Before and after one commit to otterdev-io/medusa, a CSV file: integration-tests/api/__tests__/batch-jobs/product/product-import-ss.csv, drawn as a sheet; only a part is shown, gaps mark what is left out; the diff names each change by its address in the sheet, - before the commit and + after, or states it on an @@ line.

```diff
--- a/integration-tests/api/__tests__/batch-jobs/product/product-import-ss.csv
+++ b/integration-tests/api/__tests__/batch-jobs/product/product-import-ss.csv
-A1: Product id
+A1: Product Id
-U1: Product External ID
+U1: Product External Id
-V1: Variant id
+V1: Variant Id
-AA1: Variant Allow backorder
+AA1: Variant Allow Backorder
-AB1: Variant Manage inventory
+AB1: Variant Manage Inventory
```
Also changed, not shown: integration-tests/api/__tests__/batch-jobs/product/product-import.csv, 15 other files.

======

ASSIGNED TASK :: Once you have found every line above holding the word "Variant", copy those lines.

WRITTEN RESPONSE ::
-V1: Variant id
+V1: Variant Id
-AA1: Variant Allow backorder
+AA1: Variant Allow Backorder
-AB1: Variant Manage inventory
+AB1: Variant Manage Inventory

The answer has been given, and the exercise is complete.